Deb blinked, not understanding. "Sorry?"
"Abby's right. She is...she's a great friend, and she understands what
going through. Maybe more than I do." He slowly leaned back to the
and gave Deb a small self-deprecating smile. "She's right. I still
gotten over it."
"...I'm sorry..." Her eyes softened. She watched him for a second,
sat down beside him. "...I...is there anything I can do? I mean..."
sighed, "I wish I could be more helpful to you."
She'd been always supportive of him, never judgmental and never
He was blessed to have her as a friend, he knew. "You are helpful.
I'm....sorry about what I said earlier. I guess...I just didn't want
"See you?" she asked. She looked pained as if she didn't want to be
the implication that he didn't need her at all.
How could he explain this? "...It's...it's like this, Deb. The
they know I'm going through hell right now, and even though they don't
it to my face, they all think I'm a time bomb waiting to explode.
You...don't do that. You don't skid around the topic as if I'm a mine
something. I just....wanted to keep you that way. Didn't want you to
His eyes didn't meet hers. Now *he* couldn't see her.
He'd thought he was okay. It'd felt okay, at least. He'd even
himself, pretended as if nothing had happened, as if he lived in the
side. He'd made himself believe that he was okay.
He hadn't realized that darkness reigned at the foot of the lighthouse.
"But there is no reason to feel that way," Deb's voice was earnest as
passionately tried to persuade him, "I'd never judge you. You've seen
weak I could be. We're only human, and..."
"You weren't weak," he grinned, "You're many things, but never weak.
fact, for the last few weeks, you were the bravest person I've ever
"Oh." She looked speechless, which, knowing Deb, was a pretty rare
"Well," looking slightly embarrassed, she quietly told him, "I wouldn't
been able to full it through it wasn't for you. So...thank you."
He smiled fully for the first time in a long time. "Well, guess we owe
other then, huh?"
"Yep," she grinned too. "And," she turned to him with a determined
expression, her eyes glittering with humor, "if you go all dark on me
"Swear what?" He looked back at her amusedly, his chin high.
"Well, I still got a few tricks here and there." Her eyes were
"If you're willing to repeat the practical joke contest, you're always
welcome to try."
At that, he had to laugh. It felt good to laugh like that, unconcerned
"You helped me get through my darkest hours, John," Deb whispered, "Let
help you. Please?"
He looked into his friend's sincere eyes.
He realized he trusted her.
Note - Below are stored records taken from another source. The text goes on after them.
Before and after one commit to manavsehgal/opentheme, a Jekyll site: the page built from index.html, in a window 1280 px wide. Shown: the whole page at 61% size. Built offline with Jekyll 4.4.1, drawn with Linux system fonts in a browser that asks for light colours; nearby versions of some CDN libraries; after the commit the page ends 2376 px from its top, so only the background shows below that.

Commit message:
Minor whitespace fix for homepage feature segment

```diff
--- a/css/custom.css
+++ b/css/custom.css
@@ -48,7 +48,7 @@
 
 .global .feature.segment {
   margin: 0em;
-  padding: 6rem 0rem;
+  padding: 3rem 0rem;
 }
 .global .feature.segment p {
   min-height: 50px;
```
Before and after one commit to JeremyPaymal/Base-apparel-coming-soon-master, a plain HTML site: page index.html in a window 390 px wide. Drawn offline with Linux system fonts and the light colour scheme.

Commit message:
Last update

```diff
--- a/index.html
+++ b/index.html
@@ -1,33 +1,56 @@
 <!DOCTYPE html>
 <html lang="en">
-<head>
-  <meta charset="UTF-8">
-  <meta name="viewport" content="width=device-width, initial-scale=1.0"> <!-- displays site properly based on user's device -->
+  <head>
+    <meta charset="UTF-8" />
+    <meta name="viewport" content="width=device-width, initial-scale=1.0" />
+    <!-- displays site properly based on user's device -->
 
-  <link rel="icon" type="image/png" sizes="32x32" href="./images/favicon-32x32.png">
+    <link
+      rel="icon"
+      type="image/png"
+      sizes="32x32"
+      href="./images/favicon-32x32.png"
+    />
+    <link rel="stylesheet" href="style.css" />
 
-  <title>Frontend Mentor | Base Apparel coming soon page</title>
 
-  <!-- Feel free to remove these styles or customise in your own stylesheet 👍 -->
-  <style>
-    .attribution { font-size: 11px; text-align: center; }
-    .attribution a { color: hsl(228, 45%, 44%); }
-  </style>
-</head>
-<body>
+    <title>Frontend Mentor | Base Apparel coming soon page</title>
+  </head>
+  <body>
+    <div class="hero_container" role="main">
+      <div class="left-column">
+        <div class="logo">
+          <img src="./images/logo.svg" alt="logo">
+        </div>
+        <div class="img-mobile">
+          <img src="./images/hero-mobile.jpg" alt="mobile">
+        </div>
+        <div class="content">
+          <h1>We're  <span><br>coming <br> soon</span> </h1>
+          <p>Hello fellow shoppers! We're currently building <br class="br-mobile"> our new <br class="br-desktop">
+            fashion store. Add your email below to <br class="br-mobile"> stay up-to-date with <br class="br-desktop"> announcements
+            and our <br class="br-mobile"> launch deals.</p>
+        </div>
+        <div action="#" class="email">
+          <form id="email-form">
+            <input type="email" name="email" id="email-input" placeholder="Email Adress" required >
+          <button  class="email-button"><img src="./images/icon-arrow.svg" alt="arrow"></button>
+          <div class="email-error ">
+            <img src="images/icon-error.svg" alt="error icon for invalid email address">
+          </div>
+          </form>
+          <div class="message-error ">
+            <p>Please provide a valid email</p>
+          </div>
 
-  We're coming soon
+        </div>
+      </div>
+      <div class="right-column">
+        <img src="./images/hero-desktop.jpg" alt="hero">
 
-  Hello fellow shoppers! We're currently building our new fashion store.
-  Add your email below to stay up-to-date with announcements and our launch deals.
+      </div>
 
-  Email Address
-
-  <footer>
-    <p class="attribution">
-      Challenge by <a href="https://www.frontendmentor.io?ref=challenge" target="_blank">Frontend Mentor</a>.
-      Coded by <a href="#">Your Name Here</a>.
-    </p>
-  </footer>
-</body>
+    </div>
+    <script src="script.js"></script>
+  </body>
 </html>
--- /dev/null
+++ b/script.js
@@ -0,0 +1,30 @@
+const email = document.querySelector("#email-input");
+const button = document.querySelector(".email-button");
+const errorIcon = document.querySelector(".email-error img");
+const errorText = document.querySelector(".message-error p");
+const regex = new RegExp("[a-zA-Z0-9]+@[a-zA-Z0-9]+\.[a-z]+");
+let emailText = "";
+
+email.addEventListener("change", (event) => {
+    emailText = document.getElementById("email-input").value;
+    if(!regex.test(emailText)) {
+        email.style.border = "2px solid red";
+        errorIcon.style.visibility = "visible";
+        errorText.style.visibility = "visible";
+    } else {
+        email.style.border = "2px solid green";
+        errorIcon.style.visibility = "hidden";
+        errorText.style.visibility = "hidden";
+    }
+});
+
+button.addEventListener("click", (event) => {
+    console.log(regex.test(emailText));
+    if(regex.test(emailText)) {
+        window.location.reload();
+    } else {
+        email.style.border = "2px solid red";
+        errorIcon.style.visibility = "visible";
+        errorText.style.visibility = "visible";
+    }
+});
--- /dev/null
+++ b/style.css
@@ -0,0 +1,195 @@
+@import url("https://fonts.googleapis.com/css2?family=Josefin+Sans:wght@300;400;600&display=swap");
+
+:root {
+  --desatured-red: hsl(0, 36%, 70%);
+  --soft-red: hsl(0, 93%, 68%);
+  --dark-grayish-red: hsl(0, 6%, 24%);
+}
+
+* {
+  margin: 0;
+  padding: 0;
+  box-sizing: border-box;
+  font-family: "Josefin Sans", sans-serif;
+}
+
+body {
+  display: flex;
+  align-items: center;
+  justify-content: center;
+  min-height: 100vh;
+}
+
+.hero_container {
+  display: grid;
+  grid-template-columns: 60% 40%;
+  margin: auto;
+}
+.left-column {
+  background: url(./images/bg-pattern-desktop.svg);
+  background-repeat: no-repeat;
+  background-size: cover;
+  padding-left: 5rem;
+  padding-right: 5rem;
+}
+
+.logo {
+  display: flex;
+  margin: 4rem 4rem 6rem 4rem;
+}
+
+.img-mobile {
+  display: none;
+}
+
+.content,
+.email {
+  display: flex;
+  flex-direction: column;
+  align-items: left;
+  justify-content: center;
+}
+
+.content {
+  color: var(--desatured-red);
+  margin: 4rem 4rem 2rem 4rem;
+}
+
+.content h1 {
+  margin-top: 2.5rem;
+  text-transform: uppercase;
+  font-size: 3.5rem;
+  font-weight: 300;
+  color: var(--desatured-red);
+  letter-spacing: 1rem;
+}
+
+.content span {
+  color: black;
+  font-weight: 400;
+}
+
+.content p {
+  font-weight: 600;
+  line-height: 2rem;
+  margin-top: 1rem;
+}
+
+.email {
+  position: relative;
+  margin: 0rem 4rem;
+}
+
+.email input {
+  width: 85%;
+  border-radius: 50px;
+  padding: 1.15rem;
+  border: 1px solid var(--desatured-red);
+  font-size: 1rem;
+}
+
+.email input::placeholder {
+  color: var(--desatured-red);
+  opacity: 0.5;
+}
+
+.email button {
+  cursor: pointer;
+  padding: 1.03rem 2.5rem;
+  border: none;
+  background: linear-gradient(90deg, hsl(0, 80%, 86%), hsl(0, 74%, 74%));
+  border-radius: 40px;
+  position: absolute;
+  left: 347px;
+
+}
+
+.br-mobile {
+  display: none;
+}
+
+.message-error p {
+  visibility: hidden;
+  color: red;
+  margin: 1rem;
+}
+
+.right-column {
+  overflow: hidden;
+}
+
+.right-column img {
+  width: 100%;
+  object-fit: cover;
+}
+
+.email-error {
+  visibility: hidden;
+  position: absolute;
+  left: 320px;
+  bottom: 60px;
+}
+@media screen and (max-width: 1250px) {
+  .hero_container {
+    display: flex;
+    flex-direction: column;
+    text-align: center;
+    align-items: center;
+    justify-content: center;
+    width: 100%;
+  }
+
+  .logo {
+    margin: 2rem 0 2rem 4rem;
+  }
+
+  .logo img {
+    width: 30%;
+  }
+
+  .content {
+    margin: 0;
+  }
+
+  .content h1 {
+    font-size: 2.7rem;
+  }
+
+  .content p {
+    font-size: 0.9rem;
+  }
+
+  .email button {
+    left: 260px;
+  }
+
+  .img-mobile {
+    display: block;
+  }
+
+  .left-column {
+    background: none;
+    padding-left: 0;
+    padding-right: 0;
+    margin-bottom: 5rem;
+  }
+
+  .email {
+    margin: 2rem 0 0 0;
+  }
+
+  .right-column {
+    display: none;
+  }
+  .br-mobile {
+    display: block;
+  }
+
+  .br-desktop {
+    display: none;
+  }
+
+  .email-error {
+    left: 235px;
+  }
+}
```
"Thank you," he said truthfully. "Thank you, Deb."
She only smiled.
It was like as if heavy weight had been lifted from his shoulders. And
the same time, some hope seemed to be forming inside him. Maybe he
really get better this time.
Maybe he was ready to get out from the shadow of the lighthouse.
This was all he wanted. What more could he wish for?
....Maybe...just maybe... "Deb," he reluctantly started out,
have dinner with me tonight?"
He swore he could feel his cheeks burning in crimson. Why the heck did
have to feel like a teenager asking for a first date? He was *not* a
teenager --at least he hoped he wasn't-- and this was definitely not a
It wasn't, was it?
Deb looked startled. "Tonight?"
Oh, great. She already had previous engagement. "Well, it's okay if
"No, no!" her face gradually broke into a genuine smile, "I'll be glad
Since it's so obvious you haven't eaten anything for...how long?" She
at him expectantly for an answer.
"Uh, I don't seem to be able to recall." He did his best to look
"--so, eating it is. Where to?" She stood up slowly.
He suddenly realized he was incredibly hungry. Had he been starving
so he couldn't recognize which craving it was that he was feeling?
know what? I'm really, really hungry. Where can we go to get
They looked at each other for a second.
"MacDonald?" "Oh yeah."
They both nodded vigorously.
"Then let's go." He grinned.
It felt like he was back at the medical school years, when they were
young and ambitious, and didn't know a thing about the real hardship of
life. There was no pretense; just two friends sharing a meal. The
he had --what if he was just ruining what was left of their friendship
this? Was he sure this was what he wanted? Was he even ready? --
disappeared as he watched her bright smile.
Well, no worries, because he was perfectly content with simply being
For now, anyway.